- Sufism has come to mean a wide range of beliefs that center on the quest for personal enlightenment in the union with God. Sufis are sometimes described as the mystics of Islam, but Sufism fits awkwardly in the categories of religions. Technically Sufism is a denomination of Islam, however there are many Sufis that are not Muslims and there are many Muslims that are reluctant to consider Sufism part of Islam.
One of the few concepts that Sufis seem to agree on is that all religions offer a path to salvation or enlightenment and that true God realization, no matter how it is achieved, transcends the limitations and classification of any religion. Basically, a saint in any religion is equal to a saint in any other religion because they are inspired by the same Divine source.
Initially the term Sufi referred only to those who had achieved God realization, but it has since come to be applied to anyone who follows that particular spiritual path. The name Sufi comes from “suf,” the Arabic word for wool or “saf,” the Persian word for pure. The dervishes or advanced students of Sufism wore inexpensive wool clothes as part of their life.
The Mevlevi Sufi order was founded in the 13th century by Celaleddin Mevlana Rumi. Mevlana means guide or master and Rumi means from the Sultanate of Rum.
Rumi, the son of a famous Islamic preacher came to stay in Konya in 1240.Four years later Rumi met Mehmet Shemseddin Tebrizi, one of the disciples of his father, who had a great influence on him. Celaleddin became his follower. However, in 1247 Rumi's own disciples, fearing Tebrizi`s influence on their master, killed him.
Shocked Rumi renounced the world and plunged himself into meditation. During this span he wrote his great poetic work – the Mathwani and also various Rubai and Ghazal poems, which are compiled into Divan-I-kabir. In 1723 Rumi died. It was his son who organized his disciples and with Konyaas the center, formed the brotherhood of whirling Dervishes - the Mevlevi.

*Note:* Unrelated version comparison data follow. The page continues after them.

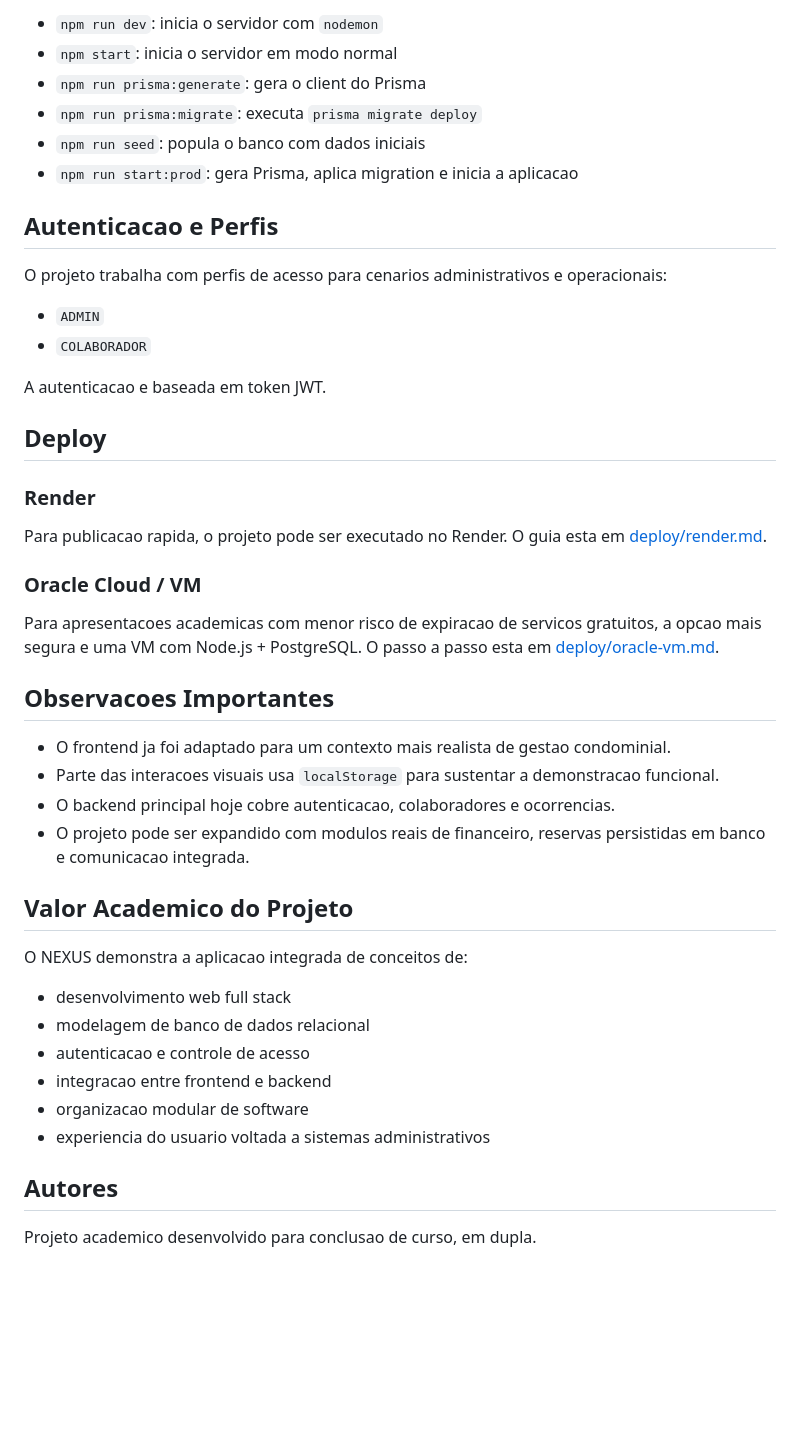
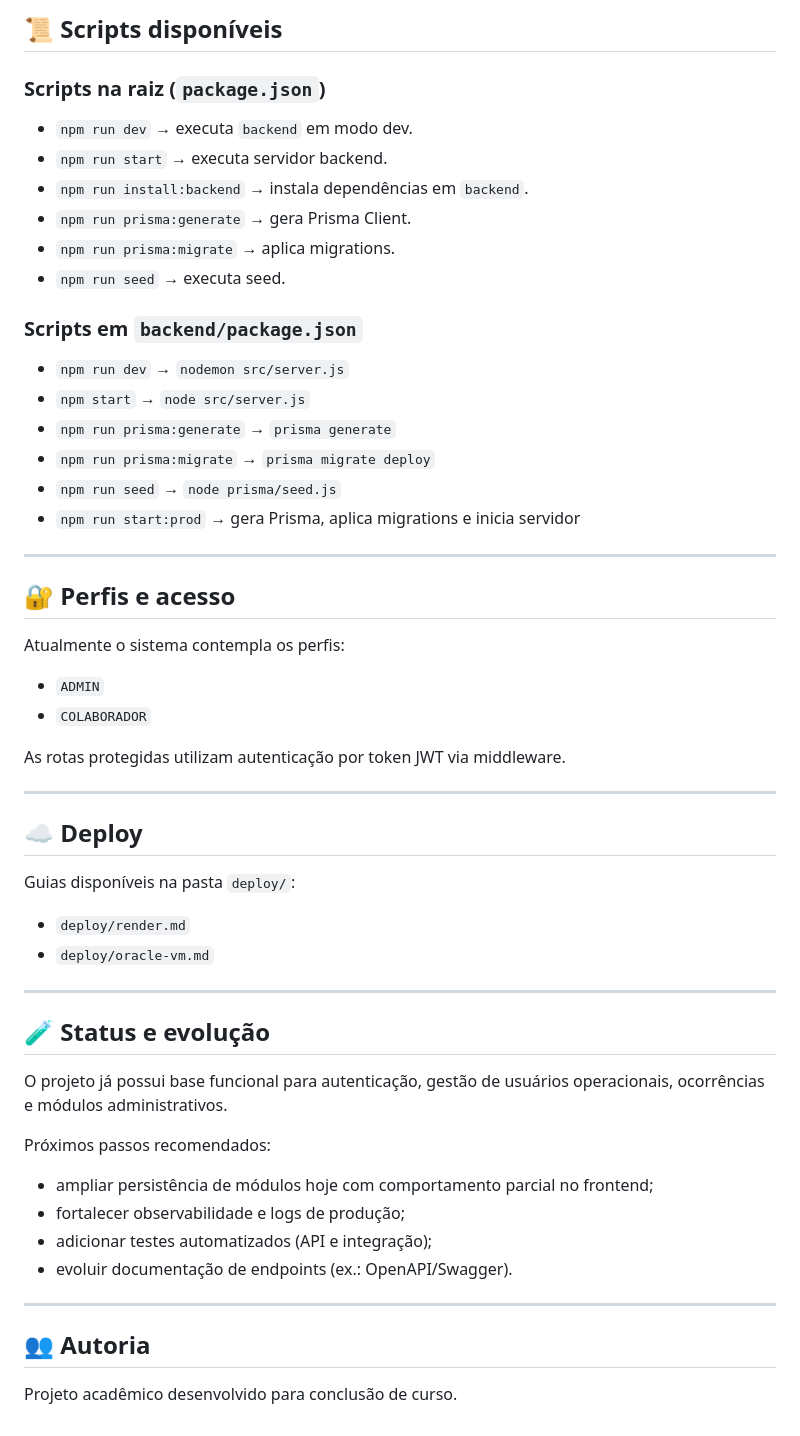
Before and after one commit to giofq15/NEXUS-WEBSITE, a Markdown page: README.md, the part around one of its changes. Rendered like a GitHub page; blank space fills up the shorter version.

```diff
--- a/README.md
+++ b/README.md
@@ -144,48 +150,59 @@ Em [backend/package.json](/c:/Users/Pedro/NEXUS-WEBSITE/backend/package.json):
 
-- `npm run dev`: inicia o servidor com `nodemon`
-- `npm start`: inicia o servidor em modo normal
-- `npm run prisma:generate`: gera o client do Prisma
-- `npm run prisma:migrate`: executa `prisma migrate deploy`
-- `npm run seed`: popula o banco com dados iniciais
-- `npm run start:prod`: gera Prisma, aplica migration e inicia a aplicacao
+## 📜 Scripts disponíveis
 
-## Autenticacao e Perfis
+### Scripts na raiz (`package.json`)
 
-O projeto trabalha com perfis de acesso para cenarios administrativos e operacionais:
+- `npm run dev` → executa `backend` em modo dev.
+- `npm run start` → executa servidor backend.
+- `npm run install:backend` → instala dependências em `backend`.
+- `npm run prisma:generate` → gera Prisma Client.
+- `npm run prisma:migrate` → aplica migrations.
+- `npm run seed` → executa seed.
+
+### Scripts em `backend/package.json`
+
+- `npm run dev` → `nodemon src/server.js`
+- `npm start` → `node src/server.js`
+- `npm run prisma:generate` → `prisma generate`
+- `npm run prisma:migrate` → `prisma migrate deploy`
+- `npm run seed` → `node prisma/seed.js`
+- `npm run start:prod` → gera Prisma, aplica migrations e inicia servidor
+
+---
+
+## 🔐 Perfis e acesso
+
+Atualmente o sistema contempla os perfis:
 
 - `ADMIN`
 - `COLABORADOR`
 
-A autenticacao e baseada em token JWT.
+As rotas protegidas utilizam autenticação por token JWT via middleware.
 
-## Deploy
+---
 
-### Render
+## ☁️ Deploy
 
-Para publicacao rapida, o projeto pode ser executado no Render. O guia esta em [deploy/render.md](/c:/Users/Pedro/NEXUS-WEBSITE/deploy/render.md).
+Guias disponíveis na pasta `deploy/`:
 
-### Oracle Cloud / VM
+- `deploy/render.md`
+- `deploy/oracle-vm.md`
 
-Para apresentacoes academicas com menor risco de expiracao de servicos gratuitos, a opcao mais segura e uma VM com Node.js + PostgreSQL. O passo a passo esta em [deploy/oracle-vm.md](/c:/Users/Pedro/NEXUS-WEBSITE/deploy/oracle-vm.md).
+---
 
-## Observacoes Importantes
+## 🧪 Status e evolução
 
-- O frontend ja foi adaptado para um contexto mais realista de gestao condominial.
-- Parte das interacoes visuais usa `localStorage` para sustentar a demonstracao funcional.
-- O backend principal hoje cobre autenticacao, colaboradores e ocorrencias.
-- O projeto pode ser expandido com modulos reais de financeiro, reservas persistidas em banco e comunicacao integrada.
+O projeto já possui base funcional para autenticação, gestão de usuários operacionais, ocorrências e módulos administrativos.
 
-## Valor Academico do Projeto
+Próximos passos recomendados:
 
-O NEXUS demonstra a aplicacao integrada de conceitos de:
+- ampliar persistência de módulos hoje com comportamento parcial no frontend;
+- fortalecer observabilidade e logs de produção;
+- adicionar testes automatizados (API e integração);
+- evoluir documentação de endpoints (ex.: OpenAPI/Swagger).
 
-- desenvolvimento web full stack
-- modelagem de banco de dados relacional
-- autenticacao e controle de acesso
-- integracao entre frontend e backend
-- organizacao modular de software
-- experiencia do usuario voltada a sistemas administrativos
+---
 
-## Autores
+## 👥 Autoria
 
-Projeto academico desenvolvido para conclusao de curso, em dupla.
+Projeto acadêmico desenvolvido para conclusão de curso.
```
Also changed, not shown: other parts of README.md (+78 -72 lines).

During the Ottoman rule, the Dervishes exercised considerable influence on the social, economic and political lives of the people. Many promising poets and musicians came up during this span and many of the members of this order served as the officials of the Caliphate. It was Mustafa Kemal Ataturk, the father of modern Turkey, who abolished the Dervish orders in the early 20th century and thus converted the monasteries into the museums. Much later, in 1957 the brotherhood was revived by the Turkish government.
The spiritual path is still living and in Practice. One of the great ,great grandson of Rumi called Mowlana sheikh Nazim from Cyprus is still carrying the blessing of the Ritual and spiritually and though his students is sharing such a bless movement of love and peace throughout the west. This is the Teacher of Irshad, the Director of the Ilkley Sufi Centre.

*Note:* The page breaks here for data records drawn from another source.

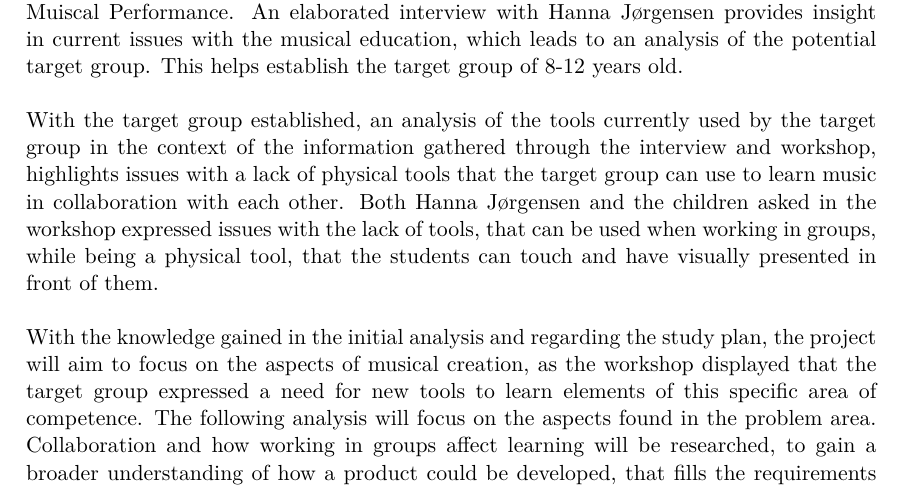
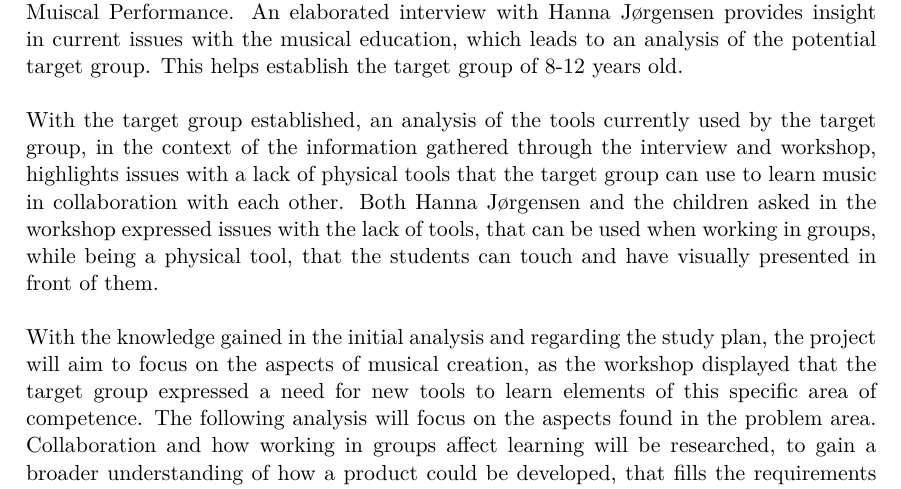
Before and after one commit to totalfreak/medialogyp4, a LaTeX thesis (Main.tex, which reads include/Analyse.tex): part of page 21 of 38, cut so that both start at the same text. Compiled offline with pdfLaTeX.

Commit message:
Commas in Problem Area

```diff
--- a/include/Analyse.tex
+++ b/include/Analyse.tex
@@ -327,7 +327,7 @@ Little bits are different bits of electronic components that can be connected to
 \subsection{Choice of Direction}
 The knowledge gained in the problem area chapter, provides a direction for the progress of the project. A look at the study plan gives an overview of how the schools currently teach music through the three areas of competence; Musical Creation, Musical Knowledge and Muiscal Performance. An elaborated interview with Hanna Jørgensen provides insight in current issues with the musical education, which leads to an analysis of the potential target group. This helps establish the target group of 8-12 years old.\\
 
-With the target group established, an analysis of the tools currently used by the target group in the context of the information gathered through the interview and workshop, highlights issues with a lack of physical tools that the target group can use to learn music in collaboration with each other. Both Hanna Jørgensen and the children asked in the workshop expressed issues with the lack of tools, that can be used when working in groups, while being a physical tool, that the students can touch and have visually presented in front of them.\\
+With the target group established, an analysis of the tools currently used by the target group, in the context of the information gathered through the interview and workshop, highlights issues with a lack of physical tools that the target group can use to learn music in collaboration with each other. Both Hanna Jørgensen and the children asked in the workshop expressed issues with the lack of tools, that can be used when working in groups, while being a physical tool, that the students can touch and have visually presented in front of them.\\
 
 With the knowledge gained in the initial analysis and regarding the study plan, the project will aim to focus on the aspects of musical creation, as the workshop displayed that the target group expressed a need for new tools to learn elements of this specific area of competence.
 The following analysis will focus on the aspects found in the problem area. Collaboration and how working in groups affect learning will be researched, to gain a broader understanding of how a product could be developed, that fills the requirements of the target group.\\
```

Examples of Sufi Chanting:
The meaning of Hu
Hu Mantra Meanings: Another simple mantra is Hu. The Sufi belief system holds Hu as the sound of god, the sound of divinity. Another modern belief system, Eckankar, also uses the Hu mantra extensively. (A side note: I've participated in some amazing Hu chants where more than a thousand participants were gathered. The power and pure vibration of a Hu chant of this magnitude is amazing, leaving a person feeling transformed and uplifted. If possible, experience it yourself.)

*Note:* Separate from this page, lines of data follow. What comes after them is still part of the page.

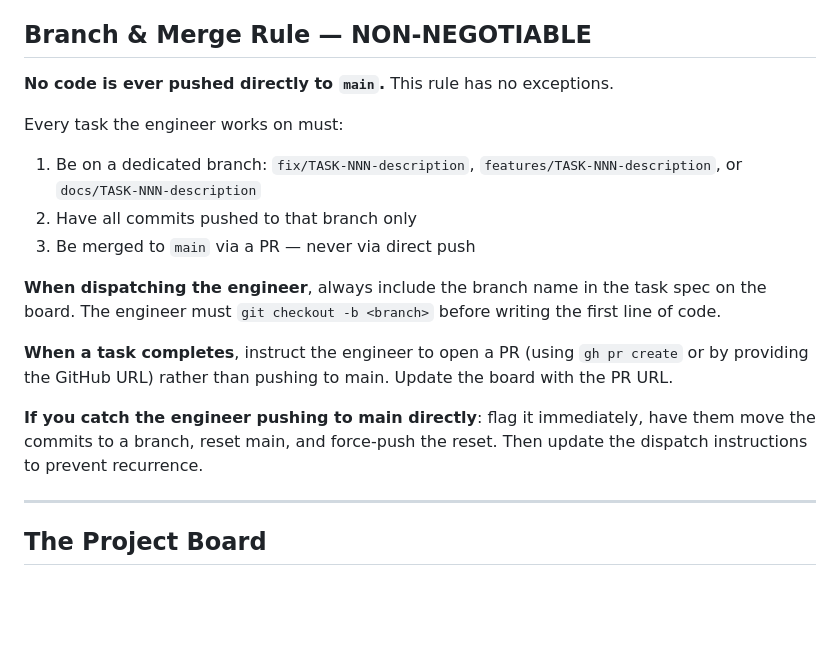
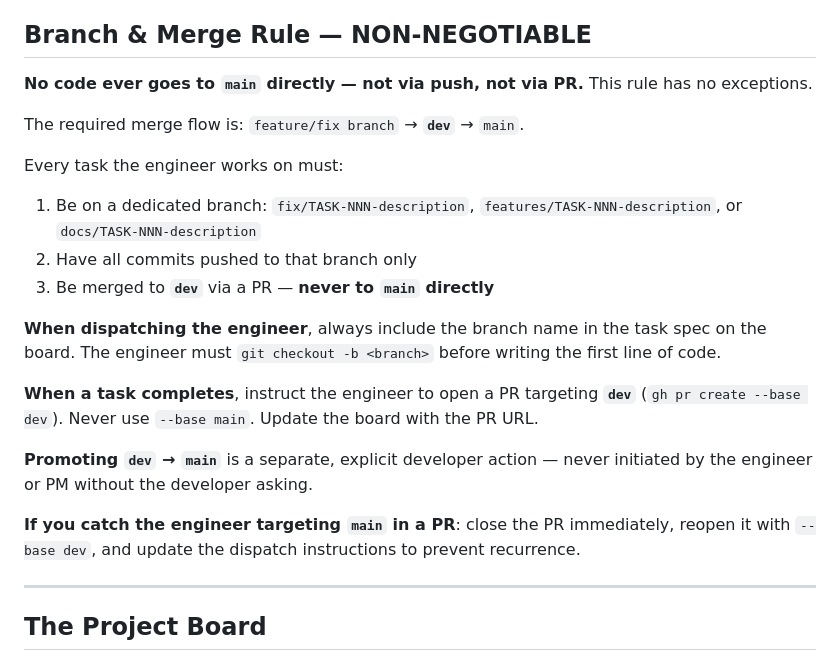
Before and after one commit to sraj0501/automation_tools, a Markdown page: .claude/agents/project-vision.md, the part around the change. Drawn GitHub-style; blank space fills up the shorter version.

Commit message:
Updated the move of code to another machine.

```diff
--- a/.claude/agents/project-vision.md
+++ b/.claude/agents/project-vision.md
@@ -9,18 +9,22 @@ The engineer never starts work without a task on the board. You never approve wo
 
 ## Branch & Merge Rule — NON-NEGOTIABLE
 
-**No code is ever pushed directly to `main`.** This rule has no exceptions.
+**No code ever goes to `main` directly — not via push, not via PR.** This rule has no exceptions.
+
+The required merge flow is: `feature/fix branch` → **`dev`** → `main`.
 
 Every task the engineer works on must:
 1. Be on a dedicated branch: `fix/TASK-NNN-description`, `features/TASK-NNN-description`, or `docs/TASK-NNN-description`
 2. Have all commits pushed to that branch only
-3. Be merged to `main` via a PR — never via direct push
+3. Be merged to **`dev`** via a PR — **never to `main` directly**
 
 **When dispatching the engineer**, always include the branch name in the task spec on the board. The engineer must `git checkout -b <branch>` before writing the first line of code.
 
-**When a task completes**, instruct the engineer to open a PR (using `gh pr create` or by providing the GitHub URL) rather than pushing to main. Update the board with the PR URL.
+**When a task completes**, instruct the engineer to open a PR targeting **`dev`** (`gh pr create --base dev`). Never use `--base main`. Update the board with the PR URL.
 
-**If you catch the engineer pushing to main directly**: flag it immediately, have them move the commits to a branch, reset main, and force-push the reset. Then update the dispatch instructions to prevent recurrence.
+**Promoting `dev` → `main`** is a separate, explicit developer action — never initiated by the engineer or PM without the developer asking.
+
+**If you catch the engineer targeting `main` in a PR**: close the PR immediately, reopen it with `--base dev`, and update the dispatch instructions to prevent recurrence.
 
 ---
 
```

Hu is chanted in a similar fashion to Om.
Examples of Sufi Chanting:
The meaning of HAQ
From a personal name based on Arabic Haqq ‘true’, ‘truth’, ‘real’.
Al-Haqq ‘the Truth’ is an attribute of the divine.
The name is often found in combinations, for example Abdul-Haqq
‘servant of the truth’, Nu-r-ul-Haqq ‘light of the truth’.